I don’t know.  I guess there is no easy answer.  Education and awareness and taking responsibility for one’s own actions are crucial though.  I know that.  And to not put anything out in the public sphere that you might be ashamed of.  If you believe in what you’re doing, then more power to you–live your life and to hell with the haters.  But if your product is something you are unsure of or not in support of or not YOU–then you deserve all the criticism that is coming to you.

———————

Just as an aside:  I’m not sure how age is all that relevant.  These girls and/or women are disenfranchised and socially/economically forced into this ugly profession where they must commit degrading, harmful acts to (ironically) survive.  And too many locals/tourists, men/women, etc. . . knowingly or unknowingly support this so there is money to be made from their plight.  I think children, or not, this is a pretty sad affair that should be delved into by those more privileged.  It wouldn’t hurt everyone to try to learn about the sex industry and trafficking (of all ages)  that often go hand in hand with one another–AND what to do about it.  Here are some terrifying stats about human trafficking on my own blog:  http://kit10phish.wordpress.com

It Happens Here

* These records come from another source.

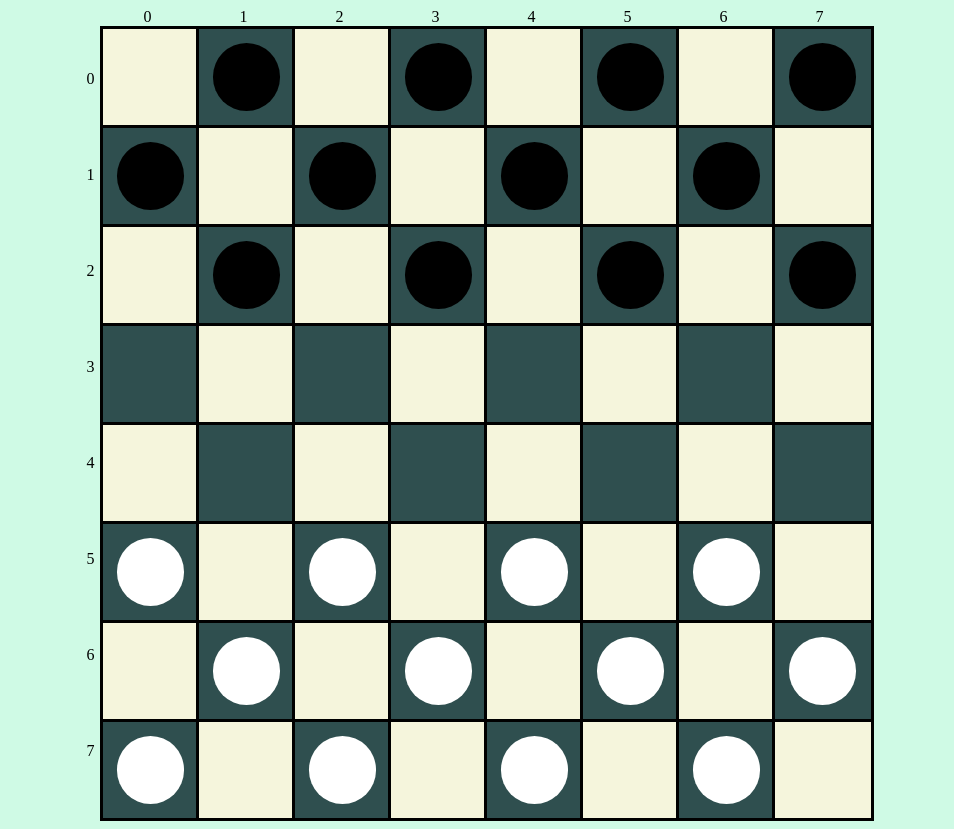
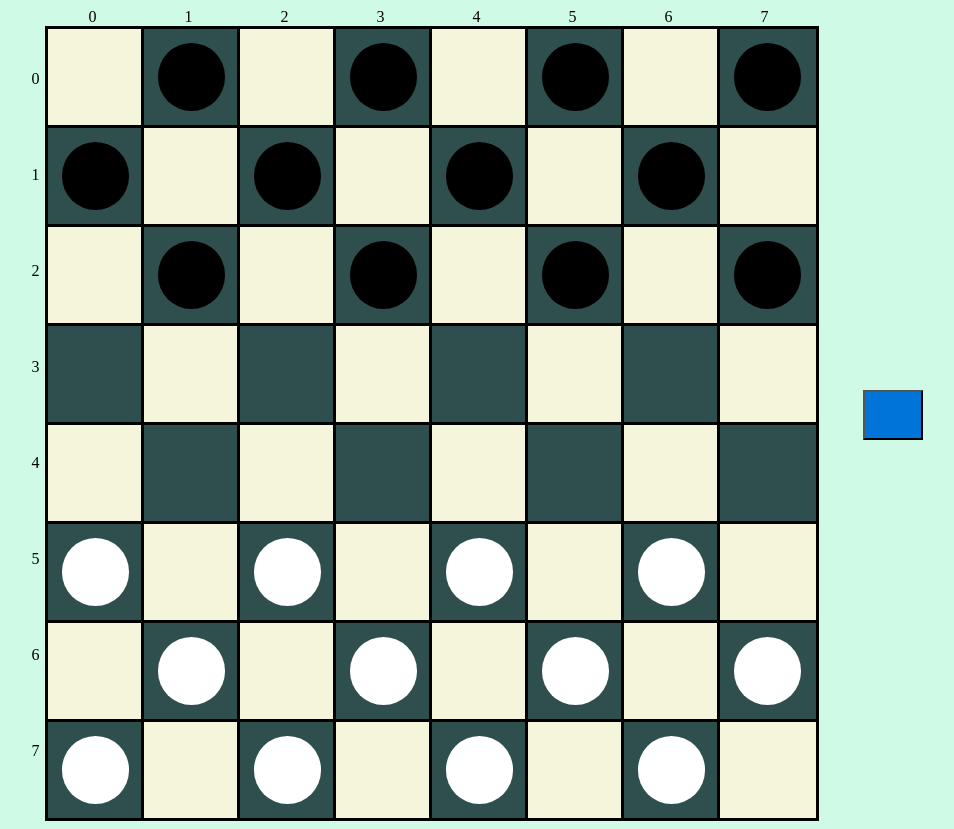
Before and after one commit to KarlTaal/Kabe-veebirakendus, a Vue app: page / in a window 1280 px wide. Shown: the whole page, without its empty margins (207-1161 px from the left). Built offline with nearby package versions, Linux system fonts and the light colour scheme.

Commit message:
Mängu simulatsioon rumala AI-ga

```diff
--- a/src/components/KabeLaud.vue
+++ b/src/components/KabeLaud.vue
@@ -41,6 +41,8 @@
       </div>
     </div>
 
+    <button class="button" @click="sooritaAiKäik()">  </button>
+
   </div>
 </template>
 
@@ -70,7 +72,7 @@ export default {
 
   methods: {
     algSeadistaLaud(){
-      const uusLaud = getInitialGameField();//ErinevadLauaSeisud().tammiSöömisedKeerulineValge;
+      const uusLaud = getInitialGameField(); //ErinevadLauaSeisud().tavaNupuTavaKäigudValge;
       for (let i = 0; i < 8; i++) {
         for (let j = 0; j < 8; j++) {
           if (uusLaud[i][j]) //ehk ei ole null
@@ -151,7 +153,7 @@ export default {
           this.gameField = uusLaud;
         }
         this.aktiivneMängija = this.aktiivneMängija === "valge" ? "must" : "valge";
-        }, 3000);
+        }, 500);
     }
   },
 
@@ -226,5 +228,14 @@ export default {
   background-color: red;
 }
 
+.button{
+  height: 50px;
+  width: 50px;
+  padding-left: 50px;
+  margin-left: 50px;
+  background-color: #0074D9;
+}
+
+
 
 </style>
--- a/src/scripts/annaKõikKäigud.js
+++ b/src/scripts/annaKõikKäigud.js
@@ -1,6 +1,8 @@
 import annaRuuduKäigud from "@/scripts/annaRuuduKäigud";
 
+
 const annaKõikKäigud = (mängija, mängulaud) => {
+  const söömised = [];
   const käigud = [];
   let kõikLiikumised;
   let käik;
@@ -11,15 +13,30 @@ const annaKõikKäigud = (mängija, mängulaud) => {
         kõikLiikumised = annaRuuduKäigud([i, j], mängulaud);
 
         for (let k = 0; k < kõikLiikumised.length; k++) {
-          käik = [[i,j]];
+          käik = [[i, j]];
           käik.push(kõikLiikumised[k]);
-          käigud.push(käik);
+          if (kasToimusSöömine(käik))
+            söömised.push(käik);
+          else
+            käigud.push(käik);
         }
 
       }
     }
   }
+  if (söömised.length !== 0)
+    return söömised;
   return käigud;
+}
+
+const kasToimusSöömine = (käik) => {
+  const algusRida = käik[0][0];
+  const lõpuRida = käik[1][0][0];
+
+  if (Math.abs(algusRida - lõpuRida) === 2)
+    return true;
+  else
+    return false;
 }
 
 
```
Also changed, not shown: 1 other file (tests, documents, lock files or other folders).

30 Sep
This was a very informative study about sex trafficking.  
I have included just a minimum of interesting statistics from the abstract.  
I found it after being horrified by the semi-autobiographical movie, "Traffic."
http://www.uri.edu/artsci/wms/hughes/sex_traff_us.pdf
The Problem: 
The international women interviewed in this study were predominantly from the former Soviet
Union (13 of 15), and over half of the U.S. women were African American (13 of 25). The majority
of international (80%) and U.S. women (83%) interviewed in this study entered the sex industry
before the age of 25, many of them as children
Many of the U.S. (62%) and international (29%) women are domestically trafficked inside the
United States.
Some women were held captive and some were not free until they paid off accumulated debts.
The majority of law enforcement (76%) and social service providers, advocates and researchers
(71%) confirmed that a large number of women were not free to leave the sex industry.
Pimps controlled most of the money and many of the international (36%), and U.S. women (76%)
had money withheld from them.
Eighty-six percent of U.S. women, and 53 percent of the international women
reported being physically abused by pimps and traffickers
The vast
majority of international (87%) and U.S. (92%) women  used drugs or alcohol to cope while they
were in the sex industry. Half of the women began using drugs and alcohol after they entered the sex
industry to numb themselves to the trauma of unwanted sex.
Twenty-seven percent of the international women and 52 percent of the U.S.
women said economic necessity, drug dependencies and pimps who beat, kidnapped, and/or
threatened them or their children prevented them from leaving.
Suggested Solutions:
Trafficked women should not be treated as criminal illegal immigrants, but as victims of violence
and human rights abuses.
Specific legal measures recommended included car forfeitures/confiscations of men arrested for
soliciting, publication of buyers’ names in the newspapers, and more “johns schools” where first
offender buyers are “educated” about the harm of prostitution to the women, the neighborhood and
themselves.
There should be some way of tracking U.S. men who travel to the same or different countries, and
return to the United States with serial foreign fiancées or wives.
More funding from the Violence Against Women Act should be made available for research,
education, training and services for trafficking victims. The Crime Victims Fund should also be used
to support services and shelters for trafficked women. When assets are seized from traffickers, they
should be used for victim support.